- **What you need to do**
Nothing should change. Output the data exactly.

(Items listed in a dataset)
========
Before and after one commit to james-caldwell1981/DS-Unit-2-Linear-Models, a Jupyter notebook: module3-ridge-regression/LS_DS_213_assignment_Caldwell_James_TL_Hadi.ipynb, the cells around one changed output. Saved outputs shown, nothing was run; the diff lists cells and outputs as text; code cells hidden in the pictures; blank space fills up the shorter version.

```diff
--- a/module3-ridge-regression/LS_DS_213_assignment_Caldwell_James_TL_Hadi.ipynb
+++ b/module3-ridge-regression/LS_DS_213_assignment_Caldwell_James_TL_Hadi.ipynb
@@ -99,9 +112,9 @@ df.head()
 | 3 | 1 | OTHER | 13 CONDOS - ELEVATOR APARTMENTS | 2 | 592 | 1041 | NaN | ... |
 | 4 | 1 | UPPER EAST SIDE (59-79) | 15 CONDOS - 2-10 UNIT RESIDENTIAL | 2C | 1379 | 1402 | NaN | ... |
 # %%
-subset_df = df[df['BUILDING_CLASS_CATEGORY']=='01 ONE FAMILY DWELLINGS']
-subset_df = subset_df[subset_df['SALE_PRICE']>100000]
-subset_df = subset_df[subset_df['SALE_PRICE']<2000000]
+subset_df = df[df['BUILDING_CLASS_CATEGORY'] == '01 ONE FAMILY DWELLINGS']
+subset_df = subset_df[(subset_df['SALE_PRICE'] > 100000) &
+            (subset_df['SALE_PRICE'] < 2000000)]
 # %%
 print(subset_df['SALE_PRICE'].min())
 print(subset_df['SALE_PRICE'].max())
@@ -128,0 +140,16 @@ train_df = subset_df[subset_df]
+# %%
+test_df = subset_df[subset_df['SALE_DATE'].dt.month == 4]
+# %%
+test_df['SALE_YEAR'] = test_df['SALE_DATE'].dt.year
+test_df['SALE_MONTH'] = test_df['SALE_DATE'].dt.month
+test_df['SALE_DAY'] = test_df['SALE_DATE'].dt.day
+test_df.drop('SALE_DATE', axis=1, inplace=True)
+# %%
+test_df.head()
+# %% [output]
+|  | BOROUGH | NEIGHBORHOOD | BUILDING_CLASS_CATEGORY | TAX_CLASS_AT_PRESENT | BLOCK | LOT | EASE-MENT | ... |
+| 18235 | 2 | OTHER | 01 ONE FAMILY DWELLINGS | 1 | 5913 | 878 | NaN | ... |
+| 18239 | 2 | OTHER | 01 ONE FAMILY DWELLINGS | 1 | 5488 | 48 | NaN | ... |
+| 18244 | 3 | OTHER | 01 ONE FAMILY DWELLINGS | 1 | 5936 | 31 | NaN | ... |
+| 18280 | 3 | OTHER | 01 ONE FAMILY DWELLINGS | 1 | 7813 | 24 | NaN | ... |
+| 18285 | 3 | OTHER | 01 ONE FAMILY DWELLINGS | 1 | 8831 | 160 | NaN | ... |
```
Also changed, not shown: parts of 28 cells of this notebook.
========
- **Problem solution**
Before and after one commit to james-caldwell1981/DS-Unit-2-Linear-Models, a Jupyter notebook: module3-ridge-regression/LS_DS_213_assignment_Caldwell_James_TL_Hadi.ipynb, the cells around one changed output. Saved outputs shown, nothing was run; the diff lists cells and outputs as text; code cells hidden in the pictures; blank space fills up the shorter version.

```diff
--- a/module3-ridge-regression/LS_DS_213_assignment_Caldwell_James_TL_Hadi.ipynb
+++ b/module3-ridge-regression/LS_DS_213_assignment_Caldwell_James_TL_Hadi.ipynb
@@ -99,9 +112,9 @@ df.head()
 | 3 | 1 | OTHER | 13 CONDOS - ELEVATOR APARTMENTS | 2 | 592 | 1041 | NaN | ... |
 | 4 | 1 | UPPER EAST SIDE (59-79) | 15 CONDOS - 2-10 UNIT RESIDENTIAL | 2C | 1379 | 1402 | NaN | ... |
 # %%
-subset_df = df[df['BUILDING_CLASS_CATEGORY']=='01 ONE FAMILY DWELLINGS']
-subset_df = subset_df[subset_df['SALE_PRICE']>100000]
-subset_df = subset_df[subset_df['SALE_PRICE']<2000000]
+subset_df = df[df['BUILDING_CLASS_CATEGORY'] == '01 ONE FAMILY DWELLINGS']
+subset_df = subset_df[(subset_df['SALE_PRICE'] > 100000) &
+            (subset_df['SALE_PRICE'] < 2000000)]
 # %%
 print(subset_df['SALE_PRICE'].min())
 print(subset_df['SALE_PRICE'].max())
@@ -128,0 +140,16 @@ train_df = subset_df[subset_df]
+# %%
+test_df = subset_df[subset_df['SALE_DATE'].dt.month == 4]
+# %%
+test_df['SALE_YEAR'] = test_df['SALE_DATE'].dt.year
+test_df['SALE_MONTH'] = test_df['SALE_DATE'].dt.month
+test_df['SALE_DAY'] = test_df['SALE_DATE'].dt.day
+test_df.drop('SALE_DATE', axis=1, inplace=True)
+# %%
+test_df.head()
+# %% [output]
+|  | BOROUGH | NEIGHBORHOOD | BUILDING_CLASS_CATEGORY | TAX_CLASS_AT_PRESENT | BLOCK | LOT | EASE-MENT | ... |
+| 18235 | 2 | OTHER | 01 ONE FAMILY DWELLINGS | 1 | 5913 | 878 | NaN | ... |
+| 18239 | 2 | OTHER | 01 ONE FAMILY DWELLINGS | 1 | 5488 | 48 | NaN | ... |
+| 18244 | 3 | OTHER | 01 ONE FAMILY DWELLINGS | 1 | 5936 | 31 | NaN | ... |
+| 18280 | 3 | OTHER | 01 ONE FAMILY DWELLINGS | 1 | 7813 | 24 | NaN | ... |
+| 18285 | 3 | OTHER | 01 ONE FAMILY DWELLINGS | 1 | 8831 | 160 | NaN | ... |
```
Also changed, not shown: parts of 28 cells of this notebook.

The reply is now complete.